Admittedly, if I put on my curmudgeon’s hat, it’s easy to see flaws. First, the near invincibility of the scrawny Robin and his ragtag band against the Sheriff of Nottingham’s superior forces beggars belief. Second, the script is peppered with anachronisms which sometimes border on silliness: Hey–is that someone giving Robin CPR? Third are the sometimes implausible script elements. Some are huge, as when, with only a few episodes to go, a significant and tragic backstory is suddenly revealed which should have affected the story from the beginning. And some are small, as when Robin’s band races from Nottingham Castle, enemies in pursuit, and bars the door behind them from the outside, locking the bad guys in. Huh? Oh, well–by the next episode, the bar is back on the inside of the door where it belongs.

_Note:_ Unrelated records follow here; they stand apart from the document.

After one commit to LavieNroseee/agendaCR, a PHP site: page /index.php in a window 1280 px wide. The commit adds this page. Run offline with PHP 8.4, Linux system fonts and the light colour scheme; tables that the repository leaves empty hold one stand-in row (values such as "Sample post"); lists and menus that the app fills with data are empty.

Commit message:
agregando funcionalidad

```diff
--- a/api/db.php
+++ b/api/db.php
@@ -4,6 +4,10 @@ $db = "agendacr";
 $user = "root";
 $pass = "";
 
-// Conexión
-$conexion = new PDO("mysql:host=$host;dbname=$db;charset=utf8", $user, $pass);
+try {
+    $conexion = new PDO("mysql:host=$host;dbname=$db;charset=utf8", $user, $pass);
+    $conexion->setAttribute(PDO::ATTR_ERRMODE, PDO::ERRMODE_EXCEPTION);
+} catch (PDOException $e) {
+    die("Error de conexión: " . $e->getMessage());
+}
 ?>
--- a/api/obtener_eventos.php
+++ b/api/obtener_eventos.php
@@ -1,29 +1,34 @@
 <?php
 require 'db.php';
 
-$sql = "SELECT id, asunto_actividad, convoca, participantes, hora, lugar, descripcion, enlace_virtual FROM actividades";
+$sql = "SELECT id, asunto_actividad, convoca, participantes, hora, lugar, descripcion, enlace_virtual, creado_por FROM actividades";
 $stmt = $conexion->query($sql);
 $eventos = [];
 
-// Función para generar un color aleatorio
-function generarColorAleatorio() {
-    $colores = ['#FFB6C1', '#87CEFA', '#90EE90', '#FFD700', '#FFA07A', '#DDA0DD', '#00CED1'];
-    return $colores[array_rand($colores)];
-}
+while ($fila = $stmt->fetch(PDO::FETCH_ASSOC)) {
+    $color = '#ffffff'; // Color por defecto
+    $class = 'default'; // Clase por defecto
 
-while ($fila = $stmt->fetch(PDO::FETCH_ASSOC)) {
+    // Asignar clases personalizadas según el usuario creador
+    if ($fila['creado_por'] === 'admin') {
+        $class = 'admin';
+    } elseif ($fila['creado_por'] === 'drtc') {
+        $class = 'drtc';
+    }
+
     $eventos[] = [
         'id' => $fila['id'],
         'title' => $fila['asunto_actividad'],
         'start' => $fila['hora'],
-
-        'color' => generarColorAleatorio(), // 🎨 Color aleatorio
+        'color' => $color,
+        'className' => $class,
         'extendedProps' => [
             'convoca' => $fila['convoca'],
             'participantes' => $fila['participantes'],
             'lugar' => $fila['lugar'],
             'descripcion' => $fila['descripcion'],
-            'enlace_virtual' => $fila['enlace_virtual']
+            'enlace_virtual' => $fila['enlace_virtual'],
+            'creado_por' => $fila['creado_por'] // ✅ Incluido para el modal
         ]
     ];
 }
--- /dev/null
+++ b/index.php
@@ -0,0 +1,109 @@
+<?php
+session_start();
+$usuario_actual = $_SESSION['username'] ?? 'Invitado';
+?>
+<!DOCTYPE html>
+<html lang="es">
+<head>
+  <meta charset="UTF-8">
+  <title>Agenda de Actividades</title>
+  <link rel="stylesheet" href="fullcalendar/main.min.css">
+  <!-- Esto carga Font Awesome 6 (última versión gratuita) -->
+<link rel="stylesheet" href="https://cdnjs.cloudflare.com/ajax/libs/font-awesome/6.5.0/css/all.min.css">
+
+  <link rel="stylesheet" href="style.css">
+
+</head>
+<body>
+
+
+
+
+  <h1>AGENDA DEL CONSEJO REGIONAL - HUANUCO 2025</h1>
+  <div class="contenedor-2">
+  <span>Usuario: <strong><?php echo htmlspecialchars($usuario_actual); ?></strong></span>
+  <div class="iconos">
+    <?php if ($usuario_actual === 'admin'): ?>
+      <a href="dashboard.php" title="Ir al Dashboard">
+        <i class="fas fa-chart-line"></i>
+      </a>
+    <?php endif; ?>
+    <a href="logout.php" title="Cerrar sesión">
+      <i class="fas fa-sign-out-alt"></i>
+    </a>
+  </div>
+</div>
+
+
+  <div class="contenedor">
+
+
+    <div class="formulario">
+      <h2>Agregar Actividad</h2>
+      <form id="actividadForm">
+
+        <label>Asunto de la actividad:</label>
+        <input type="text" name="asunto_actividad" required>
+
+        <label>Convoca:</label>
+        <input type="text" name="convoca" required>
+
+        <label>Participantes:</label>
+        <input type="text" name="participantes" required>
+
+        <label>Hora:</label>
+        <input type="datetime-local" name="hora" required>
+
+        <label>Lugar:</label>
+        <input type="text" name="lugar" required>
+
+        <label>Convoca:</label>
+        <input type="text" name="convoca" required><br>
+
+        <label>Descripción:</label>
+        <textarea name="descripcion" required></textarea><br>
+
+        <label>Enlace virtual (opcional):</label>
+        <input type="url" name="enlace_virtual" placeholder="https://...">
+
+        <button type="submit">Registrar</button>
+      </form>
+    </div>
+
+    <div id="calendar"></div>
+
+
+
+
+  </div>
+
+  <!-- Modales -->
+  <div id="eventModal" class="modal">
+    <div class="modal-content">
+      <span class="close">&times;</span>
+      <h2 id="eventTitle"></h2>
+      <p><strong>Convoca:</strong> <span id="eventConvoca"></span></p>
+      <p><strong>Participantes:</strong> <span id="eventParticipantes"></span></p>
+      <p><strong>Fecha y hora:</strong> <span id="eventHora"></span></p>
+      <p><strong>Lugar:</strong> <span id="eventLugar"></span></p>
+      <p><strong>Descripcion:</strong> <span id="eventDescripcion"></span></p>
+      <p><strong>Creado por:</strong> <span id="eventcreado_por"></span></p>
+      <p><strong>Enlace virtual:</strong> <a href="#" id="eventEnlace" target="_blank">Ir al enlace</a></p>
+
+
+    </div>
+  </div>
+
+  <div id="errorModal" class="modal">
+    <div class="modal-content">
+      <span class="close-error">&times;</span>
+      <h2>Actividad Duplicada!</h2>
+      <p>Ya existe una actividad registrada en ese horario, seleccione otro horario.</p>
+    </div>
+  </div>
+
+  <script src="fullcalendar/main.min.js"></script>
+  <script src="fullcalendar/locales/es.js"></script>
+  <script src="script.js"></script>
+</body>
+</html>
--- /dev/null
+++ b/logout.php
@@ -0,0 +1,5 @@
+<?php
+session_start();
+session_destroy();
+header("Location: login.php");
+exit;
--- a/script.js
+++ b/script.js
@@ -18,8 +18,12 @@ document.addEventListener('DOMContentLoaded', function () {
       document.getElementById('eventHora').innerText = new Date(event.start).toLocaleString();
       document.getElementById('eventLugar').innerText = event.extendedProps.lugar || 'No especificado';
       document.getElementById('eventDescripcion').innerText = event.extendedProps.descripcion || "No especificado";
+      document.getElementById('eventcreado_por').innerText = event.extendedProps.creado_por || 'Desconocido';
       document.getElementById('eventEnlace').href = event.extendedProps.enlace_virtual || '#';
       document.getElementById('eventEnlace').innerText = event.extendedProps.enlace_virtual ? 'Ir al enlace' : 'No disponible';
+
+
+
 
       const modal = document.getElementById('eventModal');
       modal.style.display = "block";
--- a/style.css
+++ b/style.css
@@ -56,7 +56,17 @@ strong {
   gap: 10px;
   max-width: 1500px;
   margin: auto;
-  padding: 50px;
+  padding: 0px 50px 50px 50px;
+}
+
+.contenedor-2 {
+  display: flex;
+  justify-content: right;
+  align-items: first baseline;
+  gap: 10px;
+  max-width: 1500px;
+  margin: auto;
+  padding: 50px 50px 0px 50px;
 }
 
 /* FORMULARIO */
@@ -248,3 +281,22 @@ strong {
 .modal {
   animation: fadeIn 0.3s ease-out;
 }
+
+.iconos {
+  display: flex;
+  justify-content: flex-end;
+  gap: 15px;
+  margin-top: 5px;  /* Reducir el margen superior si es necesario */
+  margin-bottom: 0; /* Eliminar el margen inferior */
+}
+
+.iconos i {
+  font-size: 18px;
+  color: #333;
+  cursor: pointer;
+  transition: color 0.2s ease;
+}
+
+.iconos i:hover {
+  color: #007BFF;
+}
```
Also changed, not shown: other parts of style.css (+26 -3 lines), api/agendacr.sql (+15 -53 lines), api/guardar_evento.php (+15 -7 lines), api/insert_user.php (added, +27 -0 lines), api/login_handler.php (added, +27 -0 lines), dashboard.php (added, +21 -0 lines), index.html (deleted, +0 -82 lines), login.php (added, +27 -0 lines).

All in good fun, as with Robin’s superhero prowess with the bow, or the Rube Goldberg style contraptions the gang rig up in Sherwood. Robin Hood is great entertainment, which the BBC had hoped would help revitalize family-friendly television fare. For numerous practical reasons, including the high cost of filming on location in Hungary, and the actual or threatened exit of key players, the show lasted only three seasons. But that’s 39 episodes to savor, and I intend to watch them again.
What prompts my reflection here is the motto the gang adopts in the second season: “We are Robin Hood,” a theme that plays out consistently to the series’ end. We are continually reminded that Robin Hood is not just an individual person, but an idea–one to which the oppressed people of Nottinghamshire must cling to have hope.
Early in the series, Lady Marian accuses Robin of fighting for justice in self-aggrandizing ways that bring retaliation and therefore even greater suffering upon the poor. Over time, we watch Robin Hood the person evolve into Robin Hood the ideal, the hope-giving dream. And that ideal becomes a shared one: we, together, are Robin Hood–no one can do this alone.
Shared identity, shared purpose. It’s one thing, for example, for two spouses to argue over whose turn it is to do some chore. It’s another for either to step up spontaneously and willingly to do it out of a sense of shared responsibility: we are family; this is our house; this is important to us.
Is there not something of all of this in the mission of the church? Little John and the others were held together by a shared love for and loyalty to their leader. And we, like Robin’s gang, despite our imperfections, must embody hope, imagining the kingdom as it should be and one day will be, giving ourselves to the cause of justice until the King returns.
But grit and determination, earthly love and loyalty aren’t enough. We need–and we have–the gift of the Holy Spirit. In a very real sense, we are Jesus: the church is the body of Christ.
That is the shared identity which defines our purpose.